++++ RAW DATA ++++

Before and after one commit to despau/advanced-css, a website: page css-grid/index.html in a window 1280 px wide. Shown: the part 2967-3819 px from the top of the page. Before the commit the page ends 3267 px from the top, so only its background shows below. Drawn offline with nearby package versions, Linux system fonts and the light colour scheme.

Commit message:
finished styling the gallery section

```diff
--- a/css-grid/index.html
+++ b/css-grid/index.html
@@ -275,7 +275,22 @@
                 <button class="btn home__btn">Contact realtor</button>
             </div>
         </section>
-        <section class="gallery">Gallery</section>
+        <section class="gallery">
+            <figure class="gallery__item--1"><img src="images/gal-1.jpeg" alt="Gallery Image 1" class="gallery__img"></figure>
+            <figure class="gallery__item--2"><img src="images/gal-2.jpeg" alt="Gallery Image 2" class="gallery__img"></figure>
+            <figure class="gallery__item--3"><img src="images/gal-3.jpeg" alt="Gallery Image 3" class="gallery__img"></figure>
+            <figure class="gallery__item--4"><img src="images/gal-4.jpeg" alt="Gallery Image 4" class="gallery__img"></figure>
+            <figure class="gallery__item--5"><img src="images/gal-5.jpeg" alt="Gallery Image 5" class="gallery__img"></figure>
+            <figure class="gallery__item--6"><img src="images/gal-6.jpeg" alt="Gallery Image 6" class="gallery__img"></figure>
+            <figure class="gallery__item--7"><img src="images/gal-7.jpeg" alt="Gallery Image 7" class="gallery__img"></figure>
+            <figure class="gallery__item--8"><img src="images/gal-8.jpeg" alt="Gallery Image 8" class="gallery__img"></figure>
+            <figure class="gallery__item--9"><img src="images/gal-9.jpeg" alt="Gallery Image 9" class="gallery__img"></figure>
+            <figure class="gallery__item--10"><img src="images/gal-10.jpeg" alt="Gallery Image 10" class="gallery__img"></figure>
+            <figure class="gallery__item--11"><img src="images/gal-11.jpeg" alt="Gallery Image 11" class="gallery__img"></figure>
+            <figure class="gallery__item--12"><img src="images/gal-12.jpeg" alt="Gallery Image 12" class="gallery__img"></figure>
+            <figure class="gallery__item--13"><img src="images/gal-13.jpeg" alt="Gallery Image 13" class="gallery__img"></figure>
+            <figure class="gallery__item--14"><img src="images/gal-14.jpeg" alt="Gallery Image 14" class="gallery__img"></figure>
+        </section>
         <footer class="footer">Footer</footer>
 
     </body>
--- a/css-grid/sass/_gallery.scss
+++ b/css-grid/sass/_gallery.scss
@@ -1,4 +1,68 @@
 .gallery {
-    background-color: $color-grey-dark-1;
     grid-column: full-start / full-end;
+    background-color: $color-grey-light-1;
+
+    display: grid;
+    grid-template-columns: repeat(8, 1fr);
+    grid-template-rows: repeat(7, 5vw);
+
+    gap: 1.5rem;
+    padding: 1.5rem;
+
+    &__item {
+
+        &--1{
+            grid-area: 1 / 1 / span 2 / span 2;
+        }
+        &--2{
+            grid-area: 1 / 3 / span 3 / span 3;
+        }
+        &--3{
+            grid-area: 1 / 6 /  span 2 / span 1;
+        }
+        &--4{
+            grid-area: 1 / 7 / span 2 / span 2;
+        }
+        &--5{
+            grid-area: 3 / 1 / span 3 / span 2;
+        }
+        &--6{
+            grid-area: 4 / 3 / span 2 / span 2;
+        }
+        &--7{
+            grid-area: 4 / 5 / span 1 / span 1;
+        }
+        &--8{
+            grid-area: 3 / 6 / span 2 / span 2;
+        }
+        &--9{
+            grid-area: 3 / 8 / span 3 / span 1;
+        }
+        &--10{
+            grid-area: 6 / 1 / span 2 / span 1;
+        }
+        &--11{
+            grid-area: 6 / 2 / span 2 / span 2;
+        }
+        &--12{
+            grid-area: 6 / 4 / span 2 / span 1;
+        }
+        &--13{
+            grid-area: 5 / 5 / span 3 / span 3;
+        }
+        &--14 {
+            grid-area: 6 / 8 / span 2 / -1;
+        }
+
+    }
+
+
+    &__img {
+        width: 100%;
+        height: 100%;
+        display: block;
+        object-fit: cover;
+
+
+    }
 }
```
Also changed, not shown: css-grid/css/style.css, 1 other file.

++++
++++ RAW DATA ++++

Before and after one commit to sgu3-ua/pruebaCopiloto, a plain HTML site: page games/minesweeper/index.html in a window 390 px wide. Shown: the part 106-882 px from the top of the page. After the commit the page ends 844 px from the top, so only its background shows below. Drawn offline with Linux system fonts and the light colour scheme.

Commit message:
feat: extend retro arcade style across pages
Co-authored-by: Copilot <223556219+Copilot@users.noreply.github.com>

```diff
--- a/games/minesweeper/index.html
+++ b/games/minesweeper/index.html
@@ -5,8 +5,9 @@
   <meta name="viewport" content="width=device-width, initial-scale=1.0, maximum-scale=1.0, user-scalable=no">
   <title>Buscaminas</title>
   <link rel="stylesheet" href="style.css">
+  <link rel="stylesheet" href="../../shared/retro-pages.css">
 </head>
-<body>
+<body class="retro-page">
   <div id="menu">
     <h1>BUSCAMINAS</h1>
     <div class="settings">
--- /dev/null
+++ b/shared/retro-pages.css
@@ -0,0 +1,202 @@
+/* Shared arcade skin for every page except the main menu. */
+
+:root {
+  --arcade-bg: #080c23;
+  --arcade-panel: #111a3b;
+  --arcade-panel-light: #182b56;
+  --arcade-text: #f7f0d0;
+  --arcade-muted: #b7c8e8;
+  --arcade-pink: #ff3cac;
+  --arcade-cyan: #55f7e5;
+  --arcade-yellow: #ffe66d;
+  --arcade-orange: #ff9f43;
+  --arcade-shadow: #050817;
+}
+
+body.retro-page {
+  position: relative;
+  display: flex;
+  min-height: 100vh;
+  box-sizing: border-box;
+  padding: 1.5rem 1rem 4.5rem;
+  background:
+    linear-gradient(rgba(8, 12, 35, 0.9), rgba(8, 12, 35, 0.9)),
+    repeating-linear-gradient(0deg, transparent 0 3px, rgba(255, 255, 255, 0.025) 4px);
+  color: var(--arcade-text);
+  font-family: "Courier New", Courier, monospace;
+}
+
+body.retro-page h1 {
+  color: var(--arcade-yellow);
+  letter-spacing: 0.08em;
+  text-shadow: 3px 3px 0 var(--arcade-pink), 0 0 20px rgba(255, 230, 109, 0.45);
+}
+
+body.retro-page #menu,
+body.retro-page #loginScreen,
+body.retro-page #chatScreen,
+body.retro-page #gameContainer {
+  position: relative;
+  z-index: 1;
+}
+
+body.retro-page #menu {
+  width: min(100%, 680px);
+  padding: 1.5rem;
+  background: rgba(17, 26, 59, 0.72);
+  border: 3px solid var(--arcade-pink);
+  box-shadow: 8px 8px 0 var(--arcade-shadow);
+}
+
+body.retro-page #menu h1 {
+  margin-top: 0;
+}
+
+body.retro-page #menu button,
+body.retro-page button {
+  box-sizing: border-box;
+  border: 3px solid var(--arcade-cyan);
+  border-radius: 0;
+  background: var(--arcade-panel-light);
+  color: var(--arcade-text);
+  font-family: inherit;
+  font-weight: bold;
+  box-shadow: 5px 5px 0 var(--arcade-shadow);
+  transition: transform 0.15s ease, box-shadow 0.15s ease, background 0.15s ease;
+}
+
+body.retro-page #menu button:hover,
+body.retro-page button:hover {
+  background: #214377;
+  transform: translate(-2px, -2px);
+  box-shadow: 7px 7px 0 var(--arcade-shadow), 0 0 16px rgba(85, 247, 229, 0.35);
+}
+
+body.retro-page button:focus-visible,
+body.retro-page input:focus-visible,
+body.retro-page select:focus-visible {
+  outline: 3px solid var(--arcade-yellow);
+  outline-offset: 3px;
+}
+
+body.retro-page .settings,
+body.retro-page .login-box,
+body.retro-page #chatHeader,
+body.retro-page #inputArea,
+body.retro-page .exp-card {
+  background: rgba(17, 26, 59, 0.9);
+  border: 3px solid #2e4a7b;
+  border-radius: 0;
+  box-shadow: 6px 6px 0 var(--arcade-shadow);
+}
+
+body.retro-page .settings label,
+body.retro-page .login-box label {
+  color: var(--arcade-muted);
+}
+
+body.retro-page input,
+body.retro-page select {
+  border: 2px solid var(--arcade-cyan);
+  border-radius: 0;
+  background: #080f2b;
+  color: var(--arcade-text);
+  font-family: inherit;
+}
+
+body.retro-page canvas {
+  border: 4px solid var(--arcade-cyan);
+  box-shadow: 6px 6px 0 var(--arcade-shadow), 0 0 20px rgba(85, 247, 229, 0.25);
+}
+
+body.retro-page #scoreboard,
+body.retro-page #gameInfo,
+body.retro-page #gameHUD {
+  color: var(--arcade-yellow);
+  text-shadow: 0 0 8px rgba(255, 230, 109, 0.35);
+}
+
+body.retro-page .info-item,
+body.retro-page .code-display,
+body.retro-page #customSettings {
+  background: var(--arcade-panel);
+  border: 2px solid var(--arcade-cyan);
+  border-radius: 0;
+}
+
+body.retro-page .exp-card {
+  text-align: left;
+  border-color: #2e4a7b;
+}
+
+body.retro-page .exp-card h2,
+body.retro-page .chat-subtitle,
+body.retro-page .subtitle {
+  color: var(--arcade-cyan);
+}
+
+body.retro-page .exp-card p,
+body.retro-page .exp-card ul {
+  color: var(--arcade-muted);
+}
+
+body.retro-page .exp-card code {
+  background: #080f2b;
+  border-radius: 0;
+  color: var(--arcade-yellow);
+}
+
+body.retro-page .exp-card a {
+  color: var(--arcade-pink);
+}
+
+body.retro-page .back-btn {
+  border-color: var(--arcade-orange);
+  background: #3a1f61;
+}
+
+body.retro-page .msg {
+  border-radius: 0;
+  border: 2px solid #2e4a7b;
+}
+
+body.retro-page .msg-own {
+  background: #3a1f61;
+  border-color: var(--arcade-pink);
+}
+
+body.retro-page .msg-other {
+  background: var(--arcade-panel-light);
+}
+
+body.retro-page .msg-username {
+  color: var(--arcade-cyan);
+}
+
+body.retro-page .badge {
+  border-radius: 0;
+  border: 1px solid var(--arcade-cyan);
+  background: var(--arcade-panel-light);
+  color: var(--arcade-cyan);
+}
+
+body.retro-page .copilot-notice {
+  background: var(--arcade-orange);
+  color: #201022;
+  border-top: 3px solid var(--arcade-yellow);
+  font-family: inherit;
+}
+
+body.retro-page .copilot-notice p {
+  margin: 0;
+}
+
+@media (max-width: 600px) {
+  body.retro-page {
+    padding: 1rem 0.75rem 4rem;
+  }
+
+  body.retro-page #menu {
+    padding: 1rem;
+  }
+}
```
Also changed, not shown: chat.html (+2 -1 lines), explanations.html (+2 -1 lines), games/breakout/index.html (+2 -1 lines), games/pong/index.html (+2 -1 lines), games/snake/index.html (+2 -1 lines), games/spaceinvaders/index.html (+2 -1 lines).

++++

**DIRECTIONS FOR THIS TASK:**
Of all the lines above, count the ones that include the string "solid" and give the number alone.

**COMPLETED EXERCISE:**
10